What is being asked: Please go through the records below and return every line holding the word "Operational".

Material supplied:
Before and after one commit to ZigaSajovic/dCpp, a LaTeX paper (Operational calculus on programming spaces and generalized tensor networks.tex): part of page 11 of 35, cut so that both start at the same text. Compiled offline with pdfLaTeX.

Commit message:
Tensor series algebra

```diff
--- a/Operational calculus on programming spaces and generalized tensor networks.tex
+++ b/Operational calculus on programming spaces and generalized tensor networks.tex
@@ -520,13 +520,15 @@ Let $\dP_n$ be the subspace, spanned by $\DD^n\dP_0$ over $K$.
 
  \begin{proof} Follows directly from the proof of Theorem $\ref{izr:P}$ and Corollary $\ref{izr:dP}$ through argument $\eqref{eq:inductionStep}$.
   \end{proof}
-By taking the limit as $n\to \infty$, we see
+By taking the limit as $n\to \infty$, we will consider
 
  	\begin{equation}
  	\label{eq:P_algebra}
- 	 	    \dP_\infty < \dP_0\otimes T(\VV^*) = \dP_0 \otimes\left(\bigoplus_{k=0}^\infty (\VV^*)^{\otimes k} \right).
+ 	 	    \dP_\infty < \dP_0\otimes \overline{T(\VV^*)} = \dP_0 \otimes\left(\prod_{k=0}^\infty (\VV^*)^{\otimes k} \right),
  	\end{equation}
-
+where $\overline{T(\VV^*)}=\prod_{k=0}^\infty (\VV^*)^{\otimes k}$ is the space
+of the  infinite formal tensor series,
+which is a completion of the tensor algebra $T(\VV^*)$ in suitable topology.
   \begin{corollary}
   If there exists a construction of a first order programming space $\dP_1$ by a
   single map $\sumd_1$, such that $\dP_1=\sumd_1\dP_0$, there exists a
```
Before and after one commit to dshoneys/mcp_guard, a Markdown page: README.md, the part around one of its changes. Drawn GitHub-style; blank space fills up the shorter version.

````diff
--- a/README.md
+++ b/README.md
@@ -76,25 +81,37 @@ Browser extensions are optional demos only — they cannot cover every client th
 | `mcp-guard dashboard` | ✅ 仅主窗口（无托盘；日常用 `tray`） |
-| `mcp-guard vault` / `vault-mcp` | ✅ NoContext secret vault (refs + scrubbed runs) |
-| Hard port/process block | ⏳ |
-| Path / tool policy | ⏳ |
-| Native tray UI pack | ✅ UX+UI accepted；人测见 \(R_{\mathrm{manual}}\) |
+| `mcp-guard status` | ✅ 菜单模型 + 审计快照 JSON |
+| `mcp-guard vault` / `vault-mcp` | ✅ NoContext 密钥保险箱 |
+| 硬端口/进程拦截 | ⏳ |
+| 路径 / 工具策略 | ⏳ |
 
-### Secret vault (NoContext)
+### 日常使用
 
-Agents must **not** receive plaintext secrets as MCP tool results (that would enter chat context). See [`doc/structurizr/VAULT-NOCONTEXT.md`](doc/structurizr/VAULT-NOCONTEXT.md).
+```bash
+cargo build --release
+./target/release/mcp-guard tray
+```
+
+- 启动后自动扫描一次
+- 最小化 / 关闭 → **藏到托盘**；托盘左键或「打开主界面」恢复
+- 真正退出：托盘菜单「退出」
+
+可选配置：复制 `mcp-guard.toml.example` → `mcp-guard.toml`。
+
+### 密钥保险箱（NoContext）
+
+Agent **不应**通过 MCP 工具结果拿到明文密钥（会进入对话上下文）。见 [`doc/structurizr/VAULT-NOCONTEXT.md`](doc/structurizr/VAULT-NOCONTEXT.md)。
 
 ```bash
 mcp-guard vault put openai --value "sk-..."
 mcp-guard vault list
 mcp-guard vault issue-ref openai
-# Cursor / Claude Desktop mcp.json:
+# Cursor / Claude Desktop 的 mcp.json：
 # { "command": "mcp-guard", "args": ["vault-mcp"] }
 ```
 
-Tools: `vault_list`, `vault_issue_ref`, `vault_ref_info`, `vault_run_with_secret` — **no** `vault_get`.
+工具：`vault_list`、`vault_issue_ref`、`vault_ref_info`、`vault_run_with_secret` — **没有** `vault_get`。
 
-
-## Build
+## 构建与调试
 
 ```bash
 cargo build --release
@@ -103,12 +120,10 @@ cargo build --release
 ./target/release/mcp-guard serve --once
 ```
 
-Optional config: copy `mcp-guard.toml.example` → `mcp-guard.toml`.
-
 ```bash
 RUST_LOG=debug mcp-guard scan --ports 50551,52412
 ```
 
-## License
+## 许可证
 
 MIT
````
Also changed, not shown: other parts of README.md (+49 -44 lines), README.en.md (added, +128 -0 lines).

Response area:
Before and after one commit to ZigaSajovic/dCpp, a LaTeX paper (Operational calculus on programming spaces and generalized tensor networks.tex): part of page 11 of 35, cut so that both start at the same text. Compiled offline with pdfLaTeX.
--- a/Operational calculus on programming spaces and generalized tensor networks.tex
+++ b/Operational calculus on programming spaces and generalized tensor networks.tex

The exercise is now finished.